◆ **Assigned task**:
Show all lines from the material that carry the word "entry".
■ ■ ■ ■
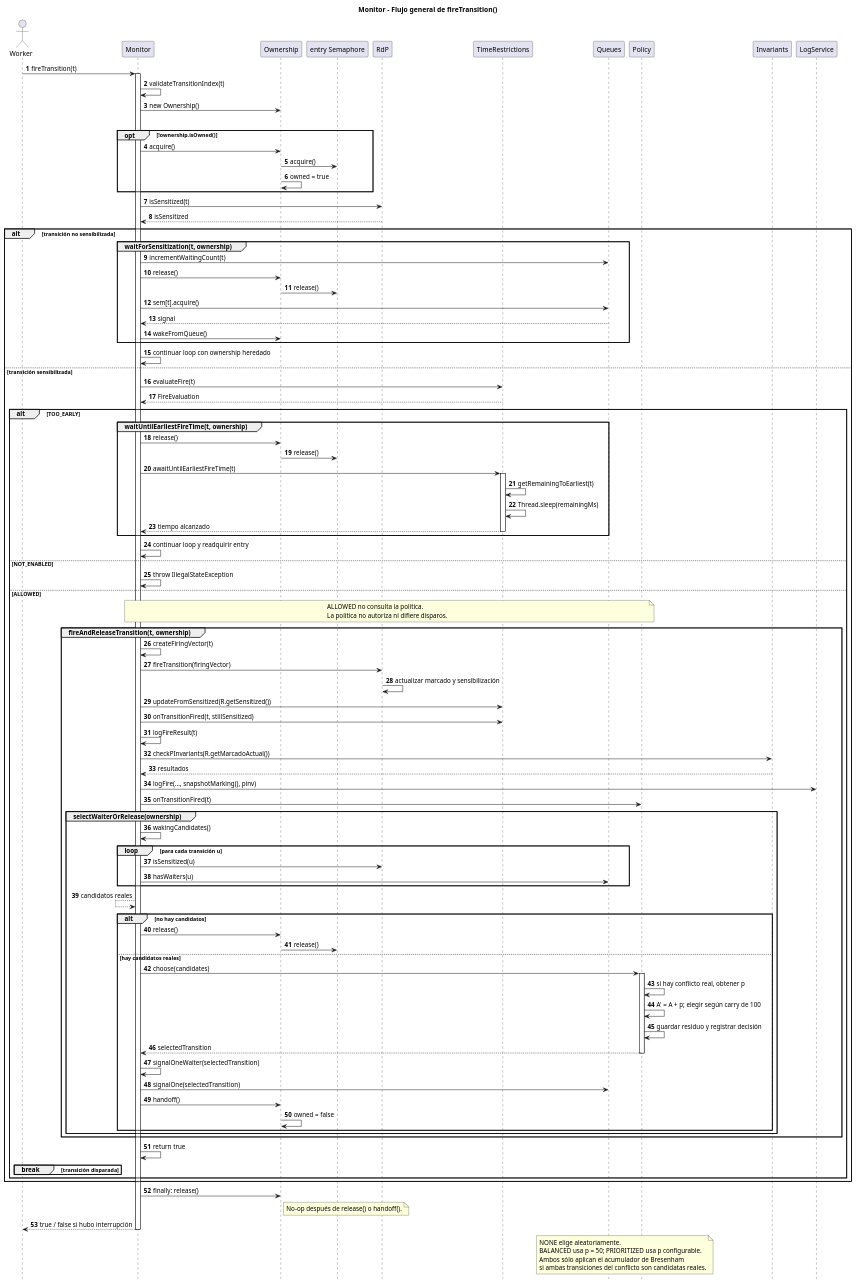
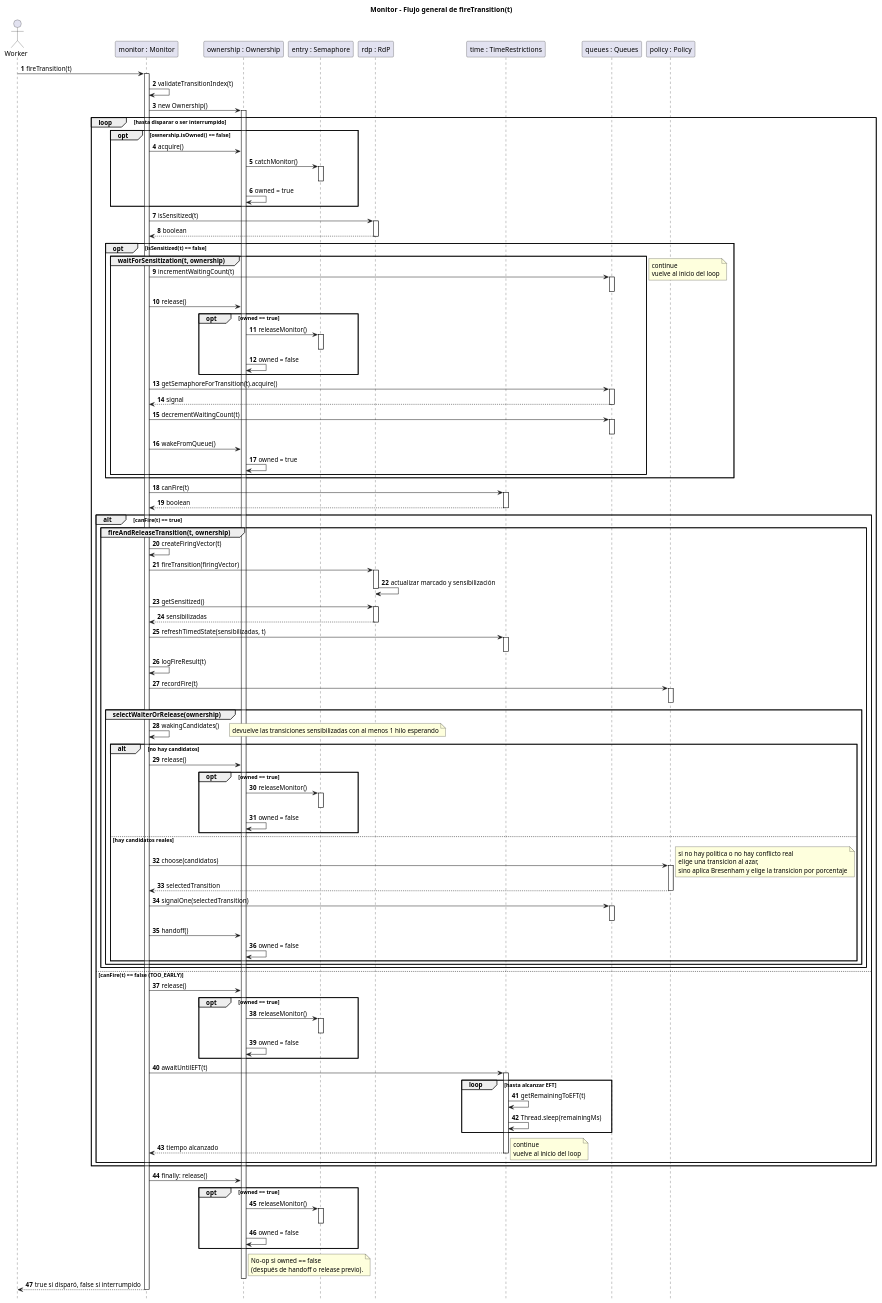
Before and after one commit to 1v6n/final-cp-project: the diagram in docs/diagrams/Monitor.puml, drawn with PlantUML.

Commit message:
feat: improved and corrected sequence diagram

```diff
--- a/docs/diagrams/Monitor.puml
+++ b/docs/diagrams/Monitor.puml
@@ -1,132 +1,149 @@
 @startuml
-title Monitor - Flujo general de fireTransition()
+title Monitor - Flujo general de fireTransition(t)
 
 autonumber
 hide footbox
 
 actor "Worker" as W
-participant "Monitor" as M
-participant "Ownership" as O
-participant "entry Semaphore" as E
-participant "RdP" as R
-participant "TimeRestrictions" as T
-participant "Queues" as Q
-participant "Policy" as P
-participant "Invariants" as I
-participant "LogService" as L
+participant "monitor : Monitor" as M
+participant "ownership : Ownership" as O
+participant "entry : Semaphore" as E
+participant "rdp : RdP" as R
+participant "time : TimeRestrictions" as T
+participant "queues : Queues" as Q
+participant "policy : Policy" as P
 
 W -> M : fireTransition(t)
 activate M
 M -> M : validateTransitionIndex(t)
 M -> O : new Ownership()
+activate O
 
 loop hasta disparar o ser interrumpido
-  opt !ownership.isOwned()
+  opt ownership.isOwned() == false
     M -> O : acquire()
-    O -> E : acquire()
+    O -> E : catchMonitor()
+    activate E
+    deactivate E
     O -> O : owned = true
   end
 
   M -> R : isSensitized(t)
-  R --> M : isSensitized
+  activate R
+  R --> M : boolean
+  deactivate R
 
-  alt transición no sensibilizada
+  opt isSensitized(t) == false
     group waitForSensitization(t, ownership)
       M -> Q : incrementWaitingCount(t)
+      activate Q
+      deactivate Q
       M -> O : release()
-      O -> E : release()
-      M -> Q : sem[t].acquire()
+      opt owned == true
+        O -> E : releaseMonitor()
+        activate E
+        deactivate E
+        O -> O : owned = false
+      end
+      M -> Q : getSemaphoreForTransition(t).acquire()
+      activate Q
       Q --> M : signal
+      deactivate Q
+      M -> Q : decrementWaitingCount(t)
+      activate Q
+      deactivate Q
       M -> O : wakeFromQueue()
+      O -> O : owned = true
     end
-    M -> M : continuar loop con ownership heredado
+    note right : continue\nvuelve al inicio del loop
+  end
 
-  else transición sensibilizada
-    M -> T : evaluateFire(t)
-    T --> M : FireEvaluation
+  M -> T : canFire(t)
+  activate T
+  T --> M : boolean
+  deactivate T
 
-    alt TOO_EARLY
-      group waitUntilEarliestFireTime(t, ownership)
-        M -> O : release()
-        O -> E : release()
-        M -> T : awaitUntilEarliestFireTime(t)
-        activate T
-        T -> T : getRemainingToEarliest(t)
-        T -> T : Thread.sleep(remainingMs)
-        T --> M : tiempo alcanzado
-        deactivate T
-      end
-      M -> M : continuar loop y readquirir entry
+  alt canFire(t) == true
+    group fireAndReleaseTransition(t, ownership)
+      M -> M : createFiringVector(t)
+      M -> R : fireTransition(firingVector)
+      activate R
+      R -> R : actualizar marcado y sensibilización
+      deactivate R
+      M -> R : getSensitized()
+      activate R
+      R --> M : sensibilizadas
+      deactivate R
+      M -> T: refreshTimedState(sensibilizadas, t)
+      activate T
+      deactivate T
+      M -> M : logFireResult(t)
+      M -> P : recordFire(t)
+      activate P
+      deactivate P
 
-    else NOT_ENABLED
-      M -> M : throw IllegalStateException
+      group selectWaiterOrRelease(ownership)
+        M -> M : wakingCandidates()
+        note right : devuelve las transiciones sensibilizadas con al menos 1 hilo esperando
 
-    else ALLOWED
-      note over M,P
-        ALLOWED no consulta la política.
-        La política no autoriza ni difiere disparos.
-      end note
-
-      group fireAndReleaseTransition(t, ownership)
-        M -> M : createFiringVector(t)
-        M -> R : fireTransition(firingVector)
-        R -> R : actualizar marcado y sensibilización
-
-        M -> T : updateFromSensitized(R.getSensitized())
-        M -> T : onTransitionFired(t, stillSensitized)
-        M -> M : logFireResult(t)
-        M -> I : checkPInvariants(R.getMarcadoActual())
-        I --> M : resultados
-        M -> L : logFire(..., snapshotMarking(), pinv)
-        M -> P : onTransitionFired(t)
-
-        group selectWaiterOrRelease(ownership)
-          M -> M : wakingCandidates()
-          loop para cada transición u
-            M -> R : isSensitized(u)
-            M -> Q : hasWaiters(u)
-          end
-          M <-- M : candidatos reales
-
-          alt no hay candidatos
-            M -> O : release()
-            O -> E : release()
-
-          else hay candidatos reales
-            M -> P : choose(candidates)
-            activate P
-            P -> P : si hay conflicto real, obtener p
-            P -> P : A' = A + p; elegir según carry de 100
-            P -> P : guardar residuo y registrar decisión
-            P --> M : selectedTransition
-            deactivate P
-
-            M -> M : signalOneWaiter(selectedTransition)
-            M -> Q : signalOne(selectedTransition)
-            M -> O : handoff()
+        alt no hay candidatos
+          M -> O : release()
+          opt owned == true
+            O -> E : releaseMonitor()
+            activate E
+            deactivate E
             O -> O : owned = false
           end
+
+        else hay candidatos reales
+          M -> P : choose(candidatos)
+          activate P
+          note right: si no hay politica o no hay conflicto real\nelige una transicion al azar,\nsino aplica Bresenham y elige la transicion por porcentaje
+          P --> M : selectedTransition
+          deactivate P
+
+          M -> Q : signalOne(selectedTransition)
+          activate Q
+          deactivate Q
+          M -> O : handoff()
+          O -> O : owned = false
         end
       end
+    end
 
-      M -> M : return true
-      break transición disparada
+  else canFire(t) == false (TOO_EARLY)
+    M -> O : release()
+    opt owned == true
+      O -> E : releaseMonitor()
+      activate E
+      deactivate E
+      O -> O : owned = false
     end
+    M -> T : awaitUntilEFT(t)
+    activate T
+    loop hasta alcanzar EFT
+      T -> T : getRemainingToEFT(t)
+      T -> T : Thread.sleep(remainingMs)
+    end
+    T --> M : tiempo alcanzado
+    deactivate T
+    note right : continue\nvuelve al inicio del loop
   end
 end
 
 M -> O : finally: release()
+opt owned == true
+  O -> E : releaseMonitor()
+  activate E
+  deactivate E
+  O -> O : owned = false
+end
 note right of O
-  No-op después de release() o handoff().
+  No-op si owned == false
+  (después de handoff o release previo).
 end note
-M --> W : true / false si hubo interrupción
+deactivate O
+M --> W : true si disparó, false si interrumpido
 deactivate M
 
-note over P,Q
-  NONE elige aleatoriamente.
-  BALANCED usa p = 50; PRIORITIZED usa p configurable.
-  Ambos sólo aplican el acumulador de Bresenham
-  si ambas transiciones del conflicto son candidatas reales.
-end note
-
 @enduml
```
■ ■ ■ ■
◆ **Reply to the task**:
-participant "entry Semaphore" as E
+participant "entry : Semaphore" as E
-      M -> M : continuar loop y readquirir entry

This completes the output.